Copper has not been driven higher solely on a speculative wave of macroeconomic sentiment, as market fundamentals have also played their part. Total exchange inventories (LME + Comex + SHFE) had climbed from 351kt at the close of 2018 to reach a high of 521kt by the end of August 2019. However, these have since tumbled down to only 303kt at the end of December. Meanwhile, Chinese bonded stocks in Shanghai, the other most liquid source of physical material, was attributed to be at the historically low level of 260-270kt according to various sources. Even so, spot cathode premiums for imported brands remain lacklustre due to soft demand, year-end inventory changes, the negative arbitrage, and the earlier than usual start on 24th January of the Lunar New Year holidays.
Local Chinese brands were in plentiful supply during the fourth quarter as refined production surged year-on-year by 17.9% in October and 19.6% in November according to the National Bureau of Statistics. The increases were driven by new capacity coming on stream and refineries striving to meet their annual targets. With tightening imported supplies of anode, blister and scrap, Chinese smelters purchased concentrates on an aggressive scale with November imports of 2.16Mt gross weight setting a new record monthly high, eclipsing the 2.07Mt bought in July. Moreover, Chinese net imports of copper (in all forms, measured in copper content) surged by 10% year-on-year in October and 12% year-on-year in November, suggesting strongly that China’s seven-month long destocking cycle has come to an abrupt end. Roskill expects imminent December trade numbers will confirm this trend.
Where will prices head in 2020? Roskill is cautiously optimistic. First quarter Chinese import quotas for scrap have been set at only 50% of the level they were last year, ensuring that supply from overseas will be very tight. However, scrap supplies in the world outside of China will continue to be relatively abundant and might well improve further in the short term from the recent rally in prices. That’s good news for secondary producers, but also for consumers who will have more flexible options for their raw material requirements. Overall, we expect that plentiful scrap will keep a lid on LME copper prices.
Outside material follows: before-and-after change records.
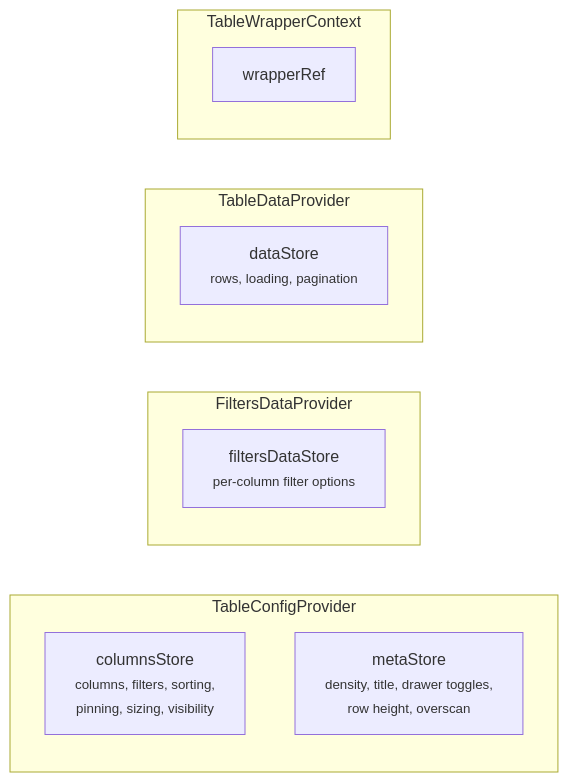
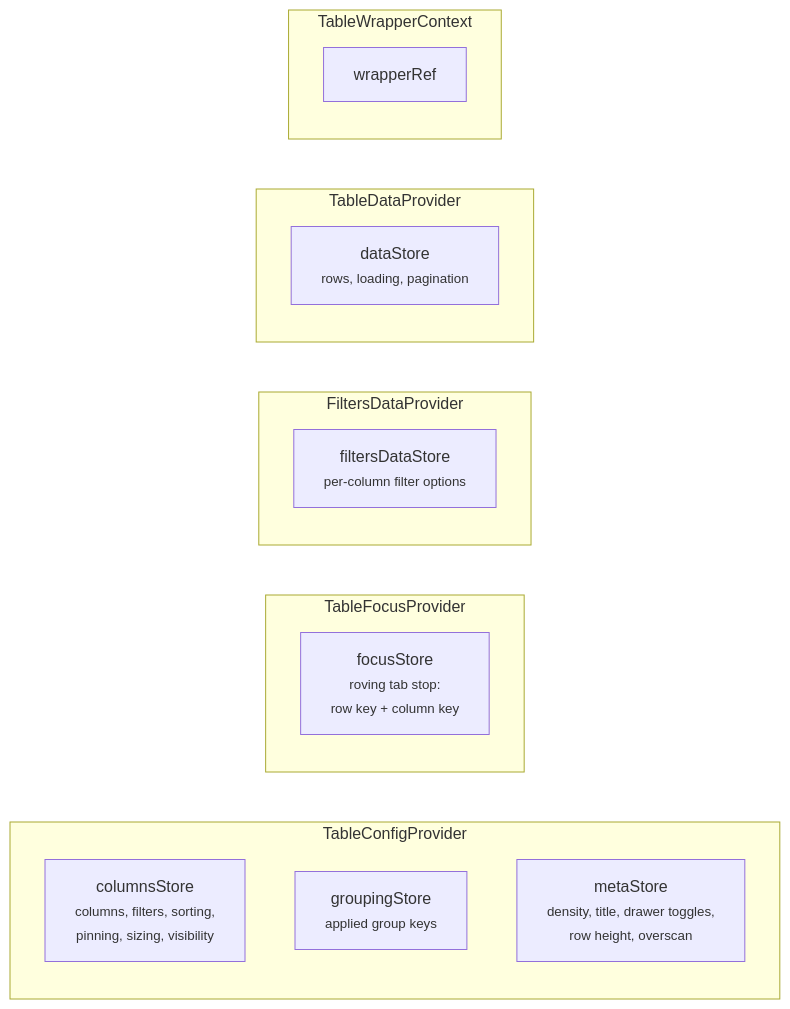
The second of 4 diagrams in packages/ui/src/components/Table/ARCHITECTURE.md (luciocabrera/lcabrera-stack), drawn with Mermaid before and after one commit. The commit also changed other lines of this file and 107 other files, not shown here.

First line of the commit message:
feat(ui): grid semantics, roving focus and keyboard navigation (#645)

````diff
--- a/packages/ui/src/components/Table/ARCHITECTURE.md
+++ b/packages/ui/src/components/Table/ARCHITECTURE.md
@@ -88,19 +89,24 @@
 ```mermaid
 graph LR
   subgraph "TableConfigProvider"
     CS["columnsStore<br/><small>columns, filters, sorting,<br/>pinning, sizing, visibility</small>"]
+    GS["groupingStore<br/><small>applied group keys</small>"]
     MS["metaStore<br/><small>density, title, drawer toggles,<br/>row height, overscan</small>"]
+  end
+
+  subgraph "TableFocusProvider"
+    FoS["focusStore<br/><small>roving tab stop:<br/>row key + column key</small>"]
   end
 
   subgraph "FiltersDataProvider"
     FS["filtersDataStore<br/><small>per-column filter options</small>"]
   end
 
   subgraph "TableDataProvider"
     DS["dataStore<br/><small>rows, loading, pagination</small>"]
   end
 
   subgraph "TableWrapperContext"
     WR["wrapperRef"]
   end
 ```
````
Roskill released the first edition of its new report, Copper Demand to 2035, in August 2019. Click here to download the brochure and sample pages for the report, or access further information.